*** Opening Data supplied ***

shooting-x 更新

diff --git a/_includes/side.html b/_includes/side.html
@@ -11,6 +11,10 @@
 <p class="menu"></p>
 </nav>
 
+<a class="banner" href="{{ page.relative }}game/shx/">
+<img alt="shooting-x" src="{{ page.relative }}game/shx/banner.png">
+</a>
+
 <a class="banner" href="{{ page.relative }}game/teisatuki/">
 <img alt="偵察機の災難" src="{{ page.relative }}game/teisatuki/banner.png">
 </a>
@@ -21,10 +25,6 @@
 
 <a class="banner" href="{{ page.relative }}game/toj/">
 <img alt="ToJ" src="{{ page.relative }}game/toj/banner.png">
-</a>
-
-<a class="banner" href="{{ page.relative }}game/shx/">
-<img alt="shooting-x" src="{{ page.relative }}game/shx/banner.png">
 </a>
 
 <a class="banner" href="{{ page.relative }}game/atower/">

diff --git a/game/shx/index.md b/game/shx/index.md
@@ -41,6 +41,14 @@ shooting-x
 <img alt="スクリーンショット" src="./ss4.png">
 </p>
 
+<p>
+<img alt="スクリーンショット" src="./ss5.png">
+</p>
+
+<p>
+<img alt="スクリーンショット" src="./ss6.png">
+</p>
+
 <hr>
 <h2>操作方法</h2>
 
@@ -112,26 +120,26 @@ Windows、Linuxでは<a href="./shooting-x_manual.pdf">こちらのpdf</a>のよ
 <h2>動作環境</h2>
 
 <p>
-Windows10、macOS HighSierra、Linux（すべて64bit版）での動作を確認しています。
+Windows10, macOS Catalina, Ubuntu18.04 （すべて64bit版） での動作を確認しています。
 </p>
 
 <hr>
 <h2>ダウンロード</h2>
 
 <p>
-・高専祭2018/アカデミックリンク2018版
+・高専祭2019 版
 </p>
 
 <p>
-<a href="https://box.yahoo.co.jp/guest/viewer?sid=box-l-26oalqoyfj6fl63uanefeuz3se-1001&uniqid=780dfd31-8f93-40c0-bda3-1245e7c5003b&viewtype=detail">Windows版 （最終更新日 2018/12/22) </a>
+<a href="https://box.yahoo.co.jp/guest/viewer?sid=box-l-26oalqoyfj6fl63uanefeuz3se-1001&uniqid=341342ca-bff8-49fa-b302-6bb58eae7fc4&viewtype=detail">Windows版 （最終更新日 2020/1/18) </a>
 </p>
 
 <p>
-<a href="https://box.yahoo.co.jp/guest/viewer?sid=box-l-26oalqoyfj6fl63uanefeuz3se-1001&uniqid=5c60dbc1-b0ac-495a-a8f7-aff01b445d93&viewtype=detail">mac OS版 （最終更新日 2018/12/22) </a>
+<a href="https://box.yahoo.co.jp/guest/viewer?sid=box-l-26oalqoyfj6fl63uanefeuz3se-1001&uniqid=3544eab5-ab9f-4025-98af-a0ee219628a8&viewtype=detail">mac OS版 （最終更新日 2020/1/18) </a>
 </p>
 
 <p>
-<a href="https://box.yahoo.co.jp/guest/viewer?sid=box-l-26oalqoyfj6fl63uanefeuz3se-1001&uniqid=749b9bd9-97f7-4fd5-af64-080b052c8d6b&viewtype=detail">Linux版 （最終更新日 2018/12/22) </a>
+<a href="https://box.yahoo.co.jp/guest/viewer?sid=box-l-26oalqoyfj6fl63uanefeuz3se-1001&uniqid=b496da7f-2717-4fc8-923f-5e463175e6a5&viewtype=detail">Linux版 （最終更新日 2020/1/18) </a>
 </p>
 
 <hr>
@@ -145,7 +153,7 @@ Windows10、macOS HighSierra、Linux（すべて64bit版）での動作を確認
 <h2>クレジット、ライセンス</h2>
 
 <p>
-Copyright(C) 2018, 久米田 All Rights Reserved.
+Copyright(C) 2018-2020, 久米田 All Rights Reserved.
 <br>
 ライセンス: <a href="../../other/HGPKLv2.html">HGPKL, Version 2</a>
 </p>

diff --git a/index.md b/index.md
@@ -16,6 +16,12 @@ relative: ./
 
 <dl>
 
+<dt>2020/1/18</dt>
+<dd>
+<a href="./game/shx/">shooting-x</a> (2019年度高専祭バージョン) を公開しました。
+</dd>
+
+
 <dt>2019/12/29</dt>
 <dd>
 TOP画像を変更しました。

*** Closing Data supplied ***

__Assignment__.
Set out every record in full, exactly as given.

__Response to this exercise__.
shooting-x 更新

diff --git a/_includes/side.html b/_includes/side.html
@@ -11,6 +11,10 @@
 <p class="menu"></p>
 </nav>
 
+<a class="banner" href="{{ page.relative }}game/shx/">
+<img alt="shooting-x" src="{{ page.relative }}game/shx/banner.png">
+</a>
+
 <a class="banner" href="{{ page.relative }}game/teisatuki/">
 <img alt="偵察機の災難" src="{{ page.relative }}game/teisatuki/banner.png">
 </a>
@@ -21,10 +25,6 @@
 
 <a class="banner" href="{{ page.relative }}game/toj/">
 <img alt="ToJ" src="{{ page.relative }}game/toj/banner.png">
-</a>
-
-<a class="banner" href="{{ page.relative }}game/shx/">
-<img alt="shooting-x" src="{{ page.relative }}game/shx/banner.png">
 </a>
 
 <a class="banner" href="{{ page.relative }}game/atower/">

diff --git a/game/shx/index.md b/game/shx/index.md
@@ -41,6 +41,14 @@ shooting-x
 <img alt="スクリーンショット" src="./ss4.png">
 </p>
 
+<p>
+<img alt="スクリーンショット" src="./ss5.png">
+</p>
+
+<p>
+<img alt="スクリーンショット" src="./ss6.png">
+</p>
+
 <hr>
 <h2>操作方法</h2>
 
@@ -112,26 +120,26 @@ Windows、Linuxでは<a href="./shooting-x_manual.pdf">こちらのpdf</a>のよ
 <h2>動作環境</h2>
 
 <p>
-Windows10、macOS HighSierra、Linux（すべて64bit版）での動作を確認しています。
+Windows10, macOS Catalina, Ubuntu18.04 （すべて64bit版） での動作を確認しています。
 </p>
 
 <hr>
 <h2>ダウンロード</h2>
 
 <p>
-・高専祭2018/アカデミックリンク2018版
+・高専祭2019 版
 </p>
 
 <p>
-<a href="https://box.yahoo.co.jp/guest/viewer?sid=box-l-26oalqoyfj6fl63uanefeuz3se-1001&uniqid=780dfd31-8f93-40c0-bda3-1245e7c5003b&viewtype=detail">Windows版 （最終更新日 2018/12/22) </a>
+<a href="https://box.yahoo.co.jp/guest/viewer?sid=box-l-26oalqoyfj6fl63uanefeuz3se-1001&uniqid=341342ca-bff8-49fa-b302-6bb58eae7fc4&viewtype=detail">Windows版 （最終更新日 2020/1/18) </a>
 </p>
 
 <p>
-<a href="https://box.yahoo.co.jp/guest/viewer?sid=box-l-26oalqoyfj6fl63uanefeuz3se-1001&uniqid=5c60dbc1-b0ac-495a-a8f7-aff01b445d93&viewtype=detail">mac OS版 （最終更新日 2018/12/22) </a>
+<a href="https://box.yahoo.co.jp/guest/viewer?sid=box-l-26oalqoyfj6fl63uanefeuz3se-1001&uniqid=3544eab5-ab9f-4025-98af-a0ee219628a8&viewtype=detail">mac OS版 （最終更新日 2020/1/18) </a>
 </p>
 
 <p>
-<a href="https://box.yahoo.co.jp/guest/viewer?sid=box-l-26oalqoyfj6fl63uanefeuz3se-1001&uniqid=749b9bd9-97f7-4fd5-af64-080b052c8d6b&viewtype=detail">Linux版 （最終更新日 2018/12/22) </a>
+<a href="https://box.yahoo.co.jp/guest/viewer?sid=box-l-26oalqoyfj6fl63uanefeuz3se-1001&uniqid=b496da7f-2717-4fc8-923f-5e463175e6a5&viewtype=detail">Linux版 （最終更新日 2020/1/18) </a>
 </p>
 
 <hr>
@@ -145,7 +153,7 @@ Windows10、macOS HighSierra、Linux（すべて64bit版）での動作を確認
 <h2>クレジット、ライセンス</h2>
 
 <p>
-Copyright(C) 2018, 久米田 All Rights Reserved.
+Copyright(C) 2018-2020, 久米田 All Rights Reserved.
 <br>
 ライセンス: <a href="../../other/HGPKLv2.html">HGPKL, Version 2</a>
 </p>

diff --git a/index.md b/index.md
@@ -16,6 +16,12 @@ relative: ./
 
 <dl>
 
+<dt>2020/1/18</dt>
+<dd>
+<a href="./game/shx/">shooting-x</a> (2019年度高専祭バージョン) を公開しました。
+</dd>
+
+
 <dt>2019/12/29</dt>
 <dd>
 TOP画像を変更しました。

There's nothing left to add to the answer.